One of the authors of this interesting book used to be a special ed teacher. Here he describes an experience I am afraid I know well. The thesis of the book is that we have confused public education for a religion. From the right, we get faith in business solutions. From the left, the idea that everyone can reach the same high standards:
It may have seemed obvious to the planners that this kind of mandate would lead to uniform excellence. However, those carrying out the plans experienced the demand as futility. One of the authors was once a special education teacher forced to administer standardized multiple-choice achievement tests lasting several hours to young adolescents reading three for four (or more) grade levels below the reading level of the test. All of the students were classified as “educationally mentally retarded.” Though working with this group of students was generally a wonderfully 

The Non-Crisis Crisis: insane level of attack on public school teachers | Reclaim Reform

The Non-Crisis Crisis: insane level of attack on public school teachers | Reclaim Reform:

The Non-Crisis Crisis: insane level of attack on public school teachers

Rahm Emanuel
If the pension crisis isn’t fixed in the Illinois pension systems via “pension reform” that hurts active and retired teachers, the separate Chicago pension systems will destroy Chicago according to Chicago Mayor Rahm Emanuel (D). State Senate President John Cullerton (D) says there is no state pension system crisis. Today, the Tribune reported, “The mayor wasn’t talking specifics today, but a plan put forward by his chief Springfield ally, Senate President John Cullerton, D-Chicago, could provide an outline.”
depaul-plays-baketballGo ahead, read that over several times.
It makes no sense, but that is their story, and they’re all sticking to it. Do you smell a rat? Or, do you smell the stench of politically corrupted cronies?
Emanuel said, “Should Springfield fail to pass pension reform for Chicago soon, we will be right back here in (city) council early next year to start work on the city’s 2015 budget — a budget that will either double city property taxes or eliminate the vital services that people rely on.”
Emanuel, who recently handed over $70 million in education tax money to a private Catholic university, DePaul, to build a second basketball arena, added, “I believe I can 

Full Funding Friday #7 | WeArePCAPS

Full Funding Friday #7 | WeArePCAPS:

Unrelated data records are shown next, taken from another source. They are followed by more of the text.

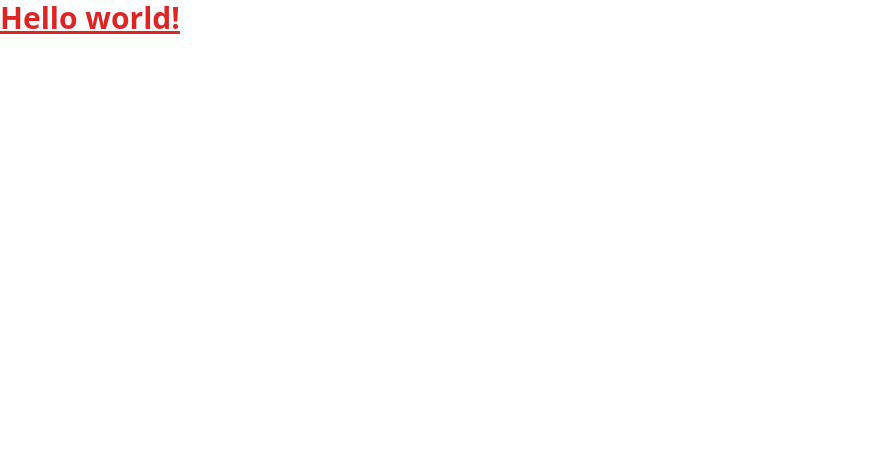
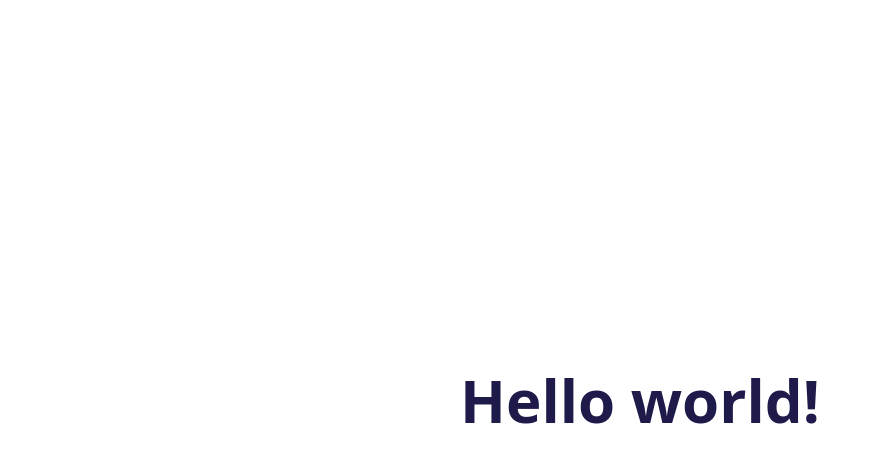
Before and after one commit to skyv26/tailwind-css-practice, a website built with Vite: page src/index.html in a window 1280 px wide. Shown: the whole page, without its empty margins (0-880 px from the left). Built offline with nearby package versions, Linux system fonts and the light colour scheme.

Commit message:
Update the `index.html` to check the tailwind functionality

```diff
--- a/src/index.html
+++ b/src/index.html
@@ -8,7 +8,7 @@
     <title>Tailwind Tutorial</title>
   </head>
   <body>
-    <h1 class="text-3xl text-red-600 font-bold underline">
+    <h1 class="grid place-content-center m-auto h-screen text-6xl text-indigo-950 font-bold">
       Hello world!
     </h1>
     <script type="module" src="./main.js"></script>
```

Full Funding Friday #7

The Full Funding Friday Campaign keeps rolling along.
Here are the schools where rallies are planned for this Friday. We really appreciate all the people who have volunteered to come out and join with school staff, parents and students. Please let me know if you can help and what school you can go to. As before, we will have flyers and other materials on hand. Times will be 7:45 am for elementary schools, 7:15 am for high schools.
Blankenberg, 4600 W. Girard Ave.
Carnell Elementary, 1100 Devereaux Ave.
Carver High School, 1600 W Norris St
Conwell Middle, 1849 E. Clearfield St.
J. Hampton Moore Elementary, 6900 Summerdale Ave.
Morton Elementary, 2501 S. 63rd St.
Pennypacker Elementary, 1858 E. Washington Ln.
Also we are starting to reach out to people we have identified from petitioning and canvassing as potential education activists and leaders. Be sure to make sure we get the names and contact information of people who are responsive at these rallies. We will be scheduling a phone bank to contact people in our data base, urging them to get involved. More information on this will be forthcoming.